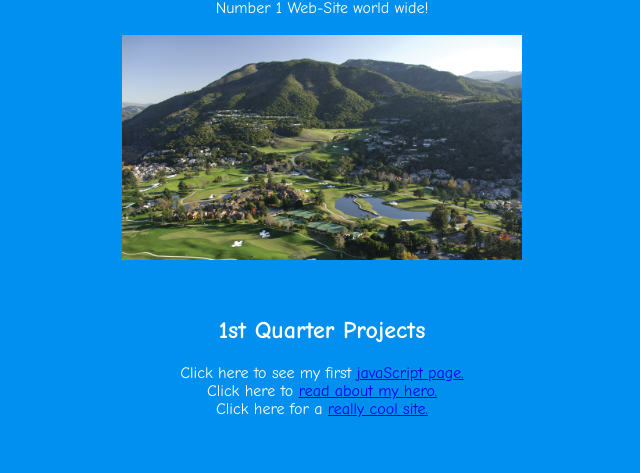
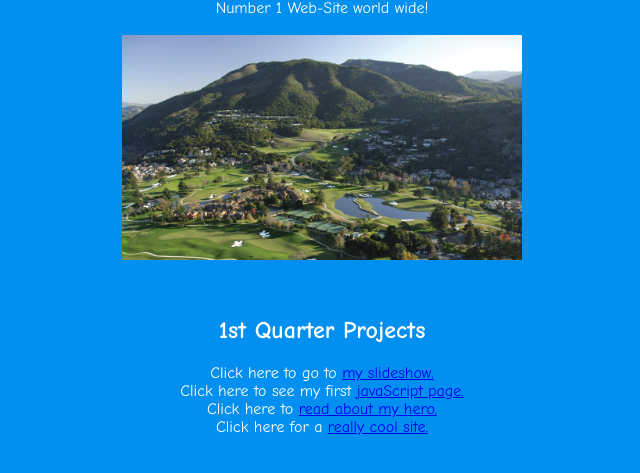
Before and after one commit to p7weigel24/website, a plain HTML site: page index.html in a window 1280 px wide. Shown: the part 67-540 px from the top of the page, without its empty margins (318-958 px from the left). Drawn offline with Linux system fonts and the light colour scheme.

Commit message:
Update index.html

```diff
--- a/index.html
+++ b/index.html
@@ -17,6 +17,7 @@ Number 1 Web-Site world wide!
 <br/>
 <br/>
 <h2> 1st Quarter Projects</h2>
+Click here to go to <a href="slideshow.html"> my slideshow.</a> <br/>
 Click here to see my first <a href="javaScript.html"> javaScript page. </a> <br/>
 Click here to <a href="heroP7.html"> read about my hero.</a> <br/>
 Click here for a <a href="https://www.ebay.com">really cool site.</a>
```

######

* Work task *
Say how many lines of the material contain the word "Click", with no other text.

* Answer *
4